Cooking at home has never been more appealing--everyone knows cooking at home is healthier, less expensive, and infinitely more satisfying than eating out or takeout. But have you tried selecting a recipe online lately? Or felt guilty throwing away a rotting bunch of parsley after using only a couple sprigs?
Within the past year, several companies have decided to tackle the growing segment of the population that wants to cook at home, but needs a little help selecting a recipe and delivering pre-portion-sized groceries. I sampled four and scored them on price, taste, ease, eco-friendliness, nutrition, and vegan-/gluten-free/vegetarian-friendliness.
Which is my favorite? Read on for the winner!
BLUE APRON: A+
Cost per plate:
$9.99 per person, per meal; 6 meals per week minimum
Free with no ongoing commitment. Subscriptions can be placed on hold for vacation or cancelled at any time before the weekly cutoff time.
Eastern half of the US (CT, DC, DE, IL, IN, KY, MA, ME, MD, NH, NY, OH, PA, TN, VA, WV; and parts of AL, AR, GA, IA, MI, MO, MS, NC, SC, WI) with plans for expansion nationwide
Meals are designed to stay fresh for a week, but it is recommended to cook fish and seafood first to make sure they remain at peak freshness.
Select the type of plan (vegetarian or one with poultry, meat or fish) and the number of people. Delivery is the same time each week (depending upon location, choice of delivery days ranges from two to six; special evening delivery windows available in parts of New York and New Jersey) and comes with the ingredients to produce three meals.
Meals change weekly. You can select between menus but only three options are given for each plan so no option to select specific recipes. Recipes are created in house by their test kitchen team, led by one of the founders, Matthew Wadiak.
Not technically organic, but sourced as much as possible from local suppliers with sustainable practices with specialty organic ingredients featured periodically.
What You'll Need:
Pantry staples like olive oil, salt, pepper, and kitchen tools like a large pot, baking sheet, large pan, colander, vegetable peeler, knife, spoon or tongs.
Each meal is supposed to take 35 minutes or less to prepare. The instructions to prepare the artichokes were difficult to follow. It is difficult to determine when the chicken is done.
• Arroz con Pollo: B. The arroz con pollo was relatively bland, and I found it difficult to determine when the chicken was cooked.
• Flat Iron Steaks with Artichoke-Potato Hash, Purple Asparagus & Caramelized Shallots: A-. Only one shallot was needed in the Flat Iron Steaks.
• Nettle Pasta with Shrimp & Roasted Cauliflower: B+. The nettle linguine was substituted by regular pasta.
Calories per serving range from 500 to 700 calories; the meals I tried ranged from 540 to 625. Vegetarian meals available and they plan to add future plans.
The ingredients come in a large box with icepacks, biodegradable insulated lines, and recyclable bubbles.

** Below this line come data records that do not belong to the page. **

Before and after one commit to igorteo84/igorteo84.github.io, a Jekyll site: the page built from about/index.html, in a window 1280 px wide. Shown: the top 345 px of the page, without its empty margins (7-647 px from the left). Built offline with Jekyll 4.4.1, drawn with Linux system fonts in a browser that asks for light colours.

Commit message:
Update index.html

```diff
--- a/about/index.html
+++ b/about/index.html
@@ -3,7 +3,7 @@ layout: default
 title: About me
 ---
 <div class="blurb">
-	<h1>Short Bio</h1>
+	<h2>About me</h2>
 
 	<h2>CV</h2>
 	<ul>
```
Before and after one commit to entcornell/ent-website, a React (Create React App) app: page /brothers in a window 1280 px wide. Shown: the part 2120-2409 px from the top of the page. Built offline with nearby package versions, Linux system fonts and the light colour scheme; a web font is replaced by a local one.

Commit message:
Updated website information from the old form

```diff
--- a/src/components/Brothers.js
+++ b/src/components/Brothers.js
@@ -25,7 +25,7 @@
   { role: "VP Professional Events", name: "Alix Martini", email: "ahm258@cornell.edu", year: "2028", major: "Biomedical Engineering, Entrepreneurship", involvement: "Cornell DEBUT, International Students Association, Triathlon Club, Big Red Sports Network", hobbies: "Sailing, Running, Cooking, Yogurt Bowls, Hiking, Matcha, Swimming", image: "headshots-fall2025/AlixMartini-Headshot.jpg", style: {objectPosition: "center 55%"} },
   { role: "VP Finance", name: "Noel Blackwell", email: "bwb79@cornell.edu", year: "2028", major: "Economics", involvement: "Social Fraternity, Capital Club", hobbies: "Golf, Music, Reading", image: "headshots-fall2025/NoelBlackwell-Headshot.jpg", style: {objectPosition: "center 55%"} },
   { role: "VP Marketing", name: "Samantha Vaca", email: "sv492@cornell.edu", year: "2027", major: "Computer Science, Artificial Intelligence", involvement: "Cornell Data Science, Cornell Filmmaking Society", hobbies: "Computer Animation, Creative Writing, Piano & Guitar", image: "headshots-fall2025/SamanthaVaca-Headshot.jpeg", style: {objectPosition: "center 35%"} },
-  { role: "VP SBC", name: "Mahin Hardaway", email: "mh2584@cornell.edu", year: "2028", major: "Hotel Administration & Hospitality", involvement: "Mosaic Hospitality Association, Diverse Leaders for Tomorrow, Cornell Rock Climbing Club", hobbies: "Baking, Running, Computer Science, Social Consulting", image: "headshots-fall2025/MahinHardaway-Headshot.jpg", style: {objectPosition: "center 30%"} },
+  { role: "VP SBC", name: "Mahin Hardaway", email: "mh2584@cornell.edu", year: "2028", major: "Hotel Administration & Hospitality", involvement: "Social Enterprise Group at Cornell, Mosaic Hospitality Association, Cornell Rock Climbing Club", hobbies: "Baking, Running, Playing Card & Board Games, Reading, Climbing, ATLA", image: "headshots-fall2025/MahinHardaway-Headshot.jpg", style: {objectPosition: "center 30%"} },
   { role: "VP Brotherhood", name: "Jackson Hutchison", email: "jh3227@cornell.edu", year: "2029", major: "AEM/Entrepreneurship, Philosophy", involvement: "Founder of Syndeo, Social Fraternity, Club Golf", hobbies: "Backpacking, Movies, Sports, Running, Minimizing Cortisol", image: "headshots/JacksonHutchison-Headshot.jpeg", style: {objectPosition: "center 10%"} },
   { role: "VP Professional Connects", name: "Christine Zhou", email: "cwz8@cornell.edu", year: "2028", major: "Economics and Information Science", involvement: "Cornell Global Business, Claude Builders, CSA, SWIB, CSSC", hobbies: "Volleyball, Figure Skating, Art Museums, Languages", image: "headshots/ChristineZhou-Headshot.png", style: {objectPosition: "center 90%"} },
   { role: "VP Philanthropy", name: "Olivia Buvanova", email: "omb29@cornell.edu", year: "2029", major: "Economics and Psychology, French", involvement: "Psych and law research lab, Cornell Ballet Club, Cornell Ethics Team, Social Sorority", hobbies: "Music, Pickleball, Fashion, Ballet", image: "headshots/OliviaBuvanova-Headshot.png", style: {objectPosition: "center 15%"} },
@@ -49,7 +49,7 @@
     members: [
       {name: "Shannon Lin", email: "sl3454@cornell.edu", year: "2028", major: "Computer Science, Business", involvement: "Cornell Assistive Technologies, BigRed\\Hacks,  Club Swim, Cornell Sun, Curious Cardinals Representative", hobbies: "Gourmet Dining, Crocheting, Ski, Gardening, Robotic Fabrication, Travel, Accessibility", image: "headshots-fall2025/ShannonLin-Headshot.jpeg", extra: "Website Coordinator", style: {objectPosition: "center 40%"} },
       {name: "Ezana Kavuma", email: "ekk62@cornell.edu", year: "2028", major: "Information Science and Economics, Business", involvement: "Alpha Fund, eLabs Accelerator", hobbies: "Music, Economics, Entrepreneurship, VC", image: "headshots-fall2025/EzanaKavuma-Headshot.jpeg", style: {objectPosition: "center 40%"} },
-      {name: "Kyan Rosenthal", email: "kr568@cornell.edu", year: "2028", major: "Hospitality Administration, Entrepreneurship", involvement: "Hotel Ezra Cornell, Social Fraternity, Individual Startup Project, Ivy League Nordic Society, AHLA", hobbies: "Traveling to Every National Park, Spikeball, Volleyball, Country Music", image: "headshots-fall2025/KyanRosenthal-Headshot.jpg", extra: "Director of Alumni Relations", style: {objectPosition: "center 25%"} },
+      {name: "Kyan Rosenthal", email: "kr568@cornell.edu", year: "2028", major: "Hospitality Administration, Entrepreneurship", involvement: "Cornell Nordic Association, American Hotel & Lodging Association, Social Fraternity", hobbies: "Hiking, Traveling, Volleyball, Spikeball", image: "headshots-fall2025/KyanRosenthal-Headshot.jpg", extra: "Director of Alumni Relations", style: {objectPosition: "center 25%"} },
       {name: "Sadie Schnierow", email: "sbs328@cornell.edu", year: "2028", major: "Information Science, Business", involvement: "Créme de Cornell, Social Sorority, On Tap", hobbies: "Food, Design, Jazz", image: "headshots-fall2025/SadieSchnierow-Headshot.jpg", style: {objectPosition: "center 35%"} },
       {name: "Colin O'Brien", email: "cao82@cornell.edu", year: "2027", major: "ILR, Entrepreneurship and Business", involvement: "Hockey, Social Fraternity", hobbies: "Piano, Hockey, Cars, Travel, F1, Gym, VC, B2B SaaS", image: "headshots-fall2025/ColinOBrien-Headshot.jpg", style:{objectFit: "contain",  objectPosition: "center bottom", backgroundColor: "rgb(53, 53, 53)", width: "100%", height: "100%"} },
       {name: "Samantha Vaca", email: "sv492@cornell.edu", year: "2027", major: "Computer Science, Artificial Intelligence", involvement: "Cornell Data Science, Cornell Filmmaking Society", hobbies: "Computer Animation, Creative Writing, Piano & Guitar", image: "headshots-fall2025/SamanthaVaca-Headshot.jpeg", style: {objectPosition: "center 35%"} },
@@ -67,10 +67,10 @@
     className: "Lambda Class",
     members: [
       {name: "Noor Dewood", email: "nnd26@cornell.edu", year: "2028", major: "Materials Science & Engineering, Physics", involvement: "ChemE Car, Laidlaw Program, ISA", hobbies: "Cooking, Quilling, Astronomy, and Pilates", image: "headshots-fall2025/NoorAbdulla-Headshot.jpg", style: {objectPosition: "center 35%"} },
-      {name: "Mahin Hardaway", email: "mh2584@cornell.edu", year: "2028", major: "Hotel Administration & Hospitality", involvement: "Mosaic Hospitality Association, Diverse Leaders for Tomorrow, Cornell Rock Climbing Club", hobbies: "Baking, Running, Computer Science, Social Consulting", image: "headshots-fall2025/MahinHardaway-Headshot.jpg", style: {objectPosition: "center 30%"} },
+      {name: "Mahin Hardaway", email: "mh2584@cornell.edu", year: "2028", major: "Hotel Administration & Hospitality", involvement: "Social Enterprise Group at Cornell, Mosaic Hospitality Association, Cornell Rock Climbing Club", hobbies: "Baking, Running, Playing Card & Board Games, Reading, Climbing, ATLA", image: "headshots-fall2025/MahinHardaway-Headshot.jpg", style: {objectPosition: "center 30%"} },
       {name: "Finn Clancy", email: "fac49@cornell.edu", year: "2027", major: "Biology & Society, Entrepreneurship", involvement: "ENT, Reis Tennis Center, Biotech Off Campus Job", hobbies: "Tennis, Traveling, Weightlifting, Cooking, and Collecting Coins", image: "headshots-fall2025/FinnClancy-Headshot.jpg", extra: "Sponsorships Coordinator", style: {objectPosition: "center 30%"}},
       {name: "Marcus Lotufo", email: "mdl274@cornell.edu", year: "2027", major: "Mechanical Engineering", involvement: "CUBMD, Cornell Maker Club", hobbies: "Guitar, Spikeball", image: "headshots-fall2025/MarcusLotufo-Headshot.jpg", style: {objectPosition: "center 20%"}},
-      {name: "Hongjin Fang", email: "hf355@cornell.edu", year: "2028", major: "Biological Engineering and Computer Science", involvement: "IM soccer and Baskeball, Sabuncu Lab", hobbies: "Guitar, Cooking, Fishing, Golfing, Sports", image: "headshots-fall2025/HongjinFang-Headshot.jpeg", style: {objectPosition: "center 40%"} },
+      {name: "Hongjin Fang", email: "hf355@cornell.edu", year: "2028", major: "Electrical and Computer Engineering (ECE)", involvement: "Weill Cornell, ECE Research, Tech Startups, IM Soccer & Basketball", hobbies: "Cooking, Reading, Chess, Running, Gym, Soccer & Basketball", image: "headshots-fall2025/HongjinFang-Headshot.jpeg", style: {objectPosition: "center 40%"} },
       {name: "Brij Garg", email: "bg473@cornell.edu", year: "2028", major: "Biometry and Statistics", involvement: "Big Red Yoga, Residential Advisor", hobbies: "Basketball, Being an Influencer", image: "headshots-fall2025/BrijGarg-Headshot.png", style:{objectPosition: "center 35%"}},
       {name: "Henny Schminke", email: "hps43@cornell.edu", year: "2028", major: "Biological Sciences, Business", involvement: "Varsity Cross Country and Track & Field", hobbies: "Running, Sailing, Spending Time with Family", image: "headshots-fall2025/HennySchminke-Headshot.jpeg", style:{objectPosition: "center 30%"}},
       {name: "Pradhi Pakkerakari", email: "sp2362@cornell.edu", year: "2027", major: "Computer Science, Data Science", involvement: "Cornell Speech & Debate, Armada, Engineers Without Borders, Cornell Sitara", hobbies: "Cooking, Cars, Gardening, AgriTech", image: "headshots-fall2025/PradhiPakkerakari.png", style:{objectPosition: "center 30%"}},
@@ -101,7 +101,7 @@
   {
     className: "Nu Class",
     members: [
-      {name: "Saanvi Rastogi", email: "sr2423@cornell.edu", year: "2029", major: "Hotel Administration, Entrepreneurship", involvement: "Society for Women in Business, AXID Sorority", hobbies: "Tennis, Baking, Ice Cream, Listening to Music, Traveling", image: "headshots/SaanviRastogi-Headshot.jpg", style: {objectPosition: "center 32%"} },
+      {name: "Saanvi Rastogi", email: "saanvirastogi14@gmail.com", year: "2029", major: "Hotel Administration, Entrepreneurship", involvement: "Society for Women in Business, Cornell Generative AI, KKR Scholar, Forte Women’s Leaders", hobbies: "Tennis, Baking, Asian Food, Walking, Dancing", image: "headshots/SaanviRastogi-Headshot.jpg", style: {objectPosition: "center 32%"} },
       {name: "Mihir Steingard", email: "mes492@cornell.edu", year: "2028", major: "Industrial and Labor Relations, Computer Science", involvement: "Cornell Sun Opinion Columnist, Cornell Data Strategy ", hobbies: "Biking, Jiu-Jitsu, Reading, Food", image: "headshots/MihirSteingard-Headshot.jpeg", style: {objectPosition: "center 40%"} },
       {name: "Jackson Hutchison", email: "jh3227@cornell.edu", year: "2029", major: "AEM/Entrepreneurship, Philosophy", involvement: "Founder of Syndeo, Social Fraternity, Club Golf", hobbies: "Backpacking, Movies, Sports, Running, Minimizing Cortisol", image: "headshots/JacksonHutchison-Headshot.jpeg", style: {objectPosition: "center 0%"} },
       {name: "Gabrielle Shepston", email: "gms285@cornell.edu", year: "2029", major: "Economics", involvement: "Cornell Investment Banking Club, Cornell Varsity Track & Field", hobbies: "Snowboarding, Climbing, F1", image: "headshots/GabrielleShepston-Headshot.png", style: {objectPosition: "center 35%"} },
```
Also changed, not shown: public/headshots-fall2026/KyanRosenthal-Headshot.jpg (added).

In France, young chefs wear a Blue Apron while they master the art of cooking and in America, chefs such as Julia Child and Thomas Keller adopted the Blue Apron to symbolize the importance of lifelong learning. The company is named Blue Apron because amateur and expert chefs alike can always learn something new.
Chief Executive Officer Matt Salzberg, a former venture capital investor; Chief Technology Officer Ilia Paps, a former director and technical architect at Optaros; and Chief Product Officer and Executive Chef Matthew Wadiak, founder of Cooks' Venture.
The recipe cards are relatively easy to follow and I liked two of the three recipes.
Would I recommend this to a beginning home cook short on time? Wholeheartedly. These recipes tied with HelloFresh as tasting the best and cost about $1.50 less per plate.
Want to see the other companies I compared? Read on for Hello Fresh, Plated, and GrubKit.